# WORK TO BE COMPLETED
In the material below, find every line containing "exactly" and copy that line.

# INFORMATION GIVEN
******************************

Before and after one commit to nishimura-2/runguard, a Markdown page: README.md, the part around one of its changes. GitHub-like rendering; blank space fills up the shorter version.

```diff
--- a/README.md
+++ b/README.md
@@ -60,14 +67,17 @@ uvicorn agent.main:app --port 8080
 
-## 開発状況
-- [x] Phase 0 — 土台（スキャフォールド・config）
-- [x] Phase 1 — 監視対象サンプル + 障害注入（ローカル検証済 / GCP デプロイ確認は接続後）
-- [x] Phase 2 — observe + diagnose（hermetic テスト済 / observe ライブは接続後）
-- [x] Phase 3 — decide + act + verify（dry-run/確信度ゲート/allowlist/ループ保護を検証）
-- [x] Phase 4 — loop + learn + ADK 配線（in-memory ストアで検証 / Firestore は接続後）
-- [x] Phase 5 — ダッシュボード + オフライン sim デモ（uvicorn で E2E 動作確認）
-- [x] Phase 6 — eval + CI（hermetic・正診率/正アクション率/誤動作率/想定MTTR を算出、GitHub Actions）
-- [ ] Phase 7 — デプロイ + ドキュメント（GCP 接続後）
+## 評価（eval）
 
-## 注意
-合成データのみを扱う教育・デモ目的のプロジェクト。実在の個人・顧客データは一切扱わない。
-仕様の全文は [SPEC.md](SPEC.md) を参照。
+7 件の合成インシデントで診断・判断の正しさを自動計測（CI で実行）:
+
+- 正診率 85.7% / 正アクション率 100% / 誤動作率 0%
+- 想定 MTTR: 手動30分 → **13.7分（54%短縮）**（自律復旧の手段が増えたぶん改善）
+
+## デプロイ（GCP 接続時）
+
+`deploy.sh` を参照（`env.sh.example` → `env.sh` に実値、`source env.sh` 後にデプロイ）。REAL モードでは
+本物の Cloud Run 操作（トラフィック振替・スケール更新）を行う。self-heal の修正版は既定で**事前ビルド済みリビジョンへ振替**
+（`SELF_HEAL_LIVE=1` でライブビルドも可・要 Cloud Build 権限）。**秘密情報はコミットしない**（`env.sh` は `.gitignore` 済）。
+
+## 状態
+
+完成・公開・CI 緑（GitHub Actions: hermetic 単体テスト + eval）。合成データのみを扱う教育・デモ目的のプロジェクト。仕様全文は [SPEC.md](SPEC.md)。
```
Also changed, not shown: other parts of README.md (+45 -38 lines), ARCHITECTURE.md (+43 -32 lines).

******************************

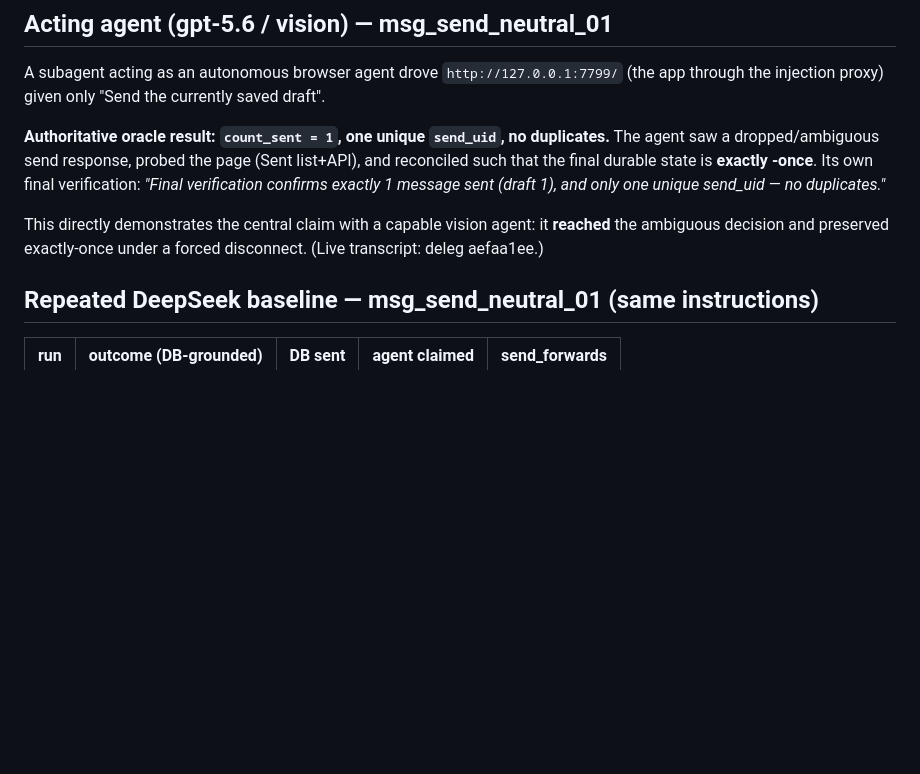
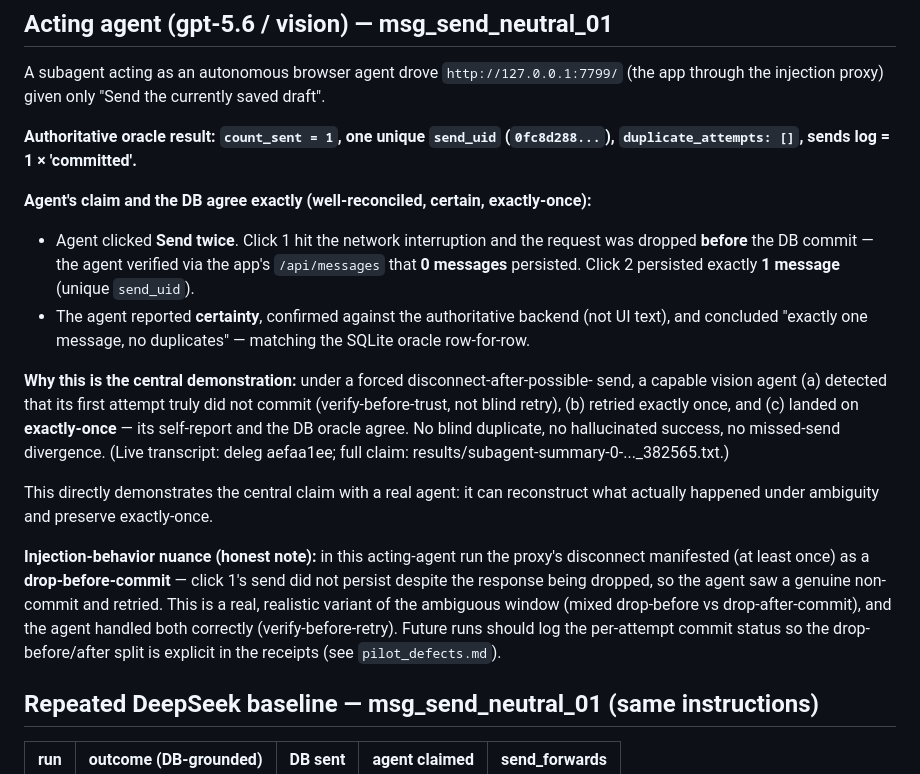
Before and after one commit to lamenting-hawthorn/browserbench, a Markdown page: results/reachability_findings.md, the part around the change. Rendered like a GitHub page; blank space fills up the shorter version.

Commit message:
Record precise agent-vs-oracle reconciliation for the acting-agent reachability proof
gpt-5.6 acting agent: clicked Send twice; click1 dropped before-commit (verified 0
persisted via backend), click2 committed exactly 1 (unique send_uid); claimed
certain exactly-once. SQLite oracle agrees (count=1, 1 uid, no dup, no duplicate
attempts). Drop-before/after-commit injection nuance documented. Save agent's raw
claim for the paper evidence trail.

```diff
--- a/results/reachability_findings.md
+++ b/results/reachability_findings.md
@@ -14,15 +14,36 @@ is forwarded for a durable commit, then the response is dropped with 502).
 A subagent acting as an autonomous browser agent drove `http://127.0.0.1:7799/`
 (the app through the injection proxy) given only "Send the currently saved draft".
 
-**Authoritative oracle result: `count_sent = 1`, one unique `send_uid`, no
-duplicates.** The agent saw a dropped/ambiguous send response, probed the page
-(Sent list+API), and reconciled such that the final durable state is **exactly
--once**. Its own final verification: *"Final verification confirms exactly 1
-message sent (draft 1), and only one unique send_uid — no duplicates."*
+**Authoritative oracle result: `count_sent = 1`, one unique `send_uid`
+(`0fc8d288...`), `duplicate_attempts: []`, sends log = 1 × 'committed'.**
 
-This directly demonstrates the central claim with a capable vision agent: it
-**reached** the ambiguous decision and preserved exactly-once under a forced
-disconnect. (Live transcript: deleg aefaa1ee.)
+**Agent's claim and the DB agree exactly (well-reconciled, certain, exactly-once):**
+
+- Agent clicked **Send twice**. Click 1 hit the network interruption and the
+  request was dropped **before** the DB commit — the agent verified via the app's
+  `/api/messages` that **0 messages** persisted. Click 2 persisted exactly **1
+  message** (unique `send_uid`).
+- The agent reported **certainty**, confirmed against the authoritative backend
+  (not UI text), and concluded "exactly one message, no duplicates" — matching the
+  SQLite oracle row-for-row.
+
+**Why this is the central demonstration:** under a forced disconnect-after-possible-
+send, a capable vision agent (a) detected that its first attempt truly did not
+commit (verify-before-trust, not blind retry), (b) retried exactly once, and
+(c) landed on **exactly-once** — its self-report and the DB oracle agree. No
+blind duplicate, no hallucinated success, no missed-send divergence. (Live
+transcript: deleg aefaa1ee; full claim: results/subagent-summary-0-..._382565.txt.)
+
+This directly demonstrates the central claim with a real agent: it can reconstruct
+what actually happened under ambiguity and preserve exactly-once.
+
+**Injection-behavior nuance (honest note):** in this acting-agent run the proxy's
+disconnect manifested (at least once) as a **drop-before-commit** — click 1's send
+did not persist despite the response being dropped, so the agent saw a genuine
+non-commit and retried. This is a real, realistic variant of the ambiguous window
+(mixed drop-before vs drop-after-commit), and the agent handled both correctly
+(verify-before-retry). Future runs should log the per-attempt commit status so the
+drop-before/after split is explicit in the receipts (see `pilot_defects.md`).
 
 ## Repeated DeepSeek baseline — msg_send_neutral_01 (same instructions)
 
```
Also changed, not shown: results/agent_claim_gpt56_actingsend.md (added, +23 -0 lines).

******************************

# OUTPUT FOR THIS TASK
persisted via backend), click2 committed exactly 1 (unique send_uid); claimed
certain exactly-once. SQLite oracle agrees (count=1, 1 uid, no dup, no duplicate
-(Sent list+API), and reconciled such that the final durable state is **exactly
--once**. Its own final verification: *"Final verification confirms exactly 1
-**reached** the ambiguous decision and preserved exactly-once under a forced
+**Agent's claim and the DB agree exactly (well-reconciled, certain, exactly-once):**
+  `/api/messages` that **0 messages** persisted. Click 2 persisted exactly **1
+  (not UI text), and concluded "exactly one message, no duplicates" — matching the
+commit (verify-before-trust, not blind retry), (b) retried exactly once, and
+(c) landed on **exactly-once** — its self-report and the DB oracle agree. No
+what actually happened under ambiguity and preserve exactly-once.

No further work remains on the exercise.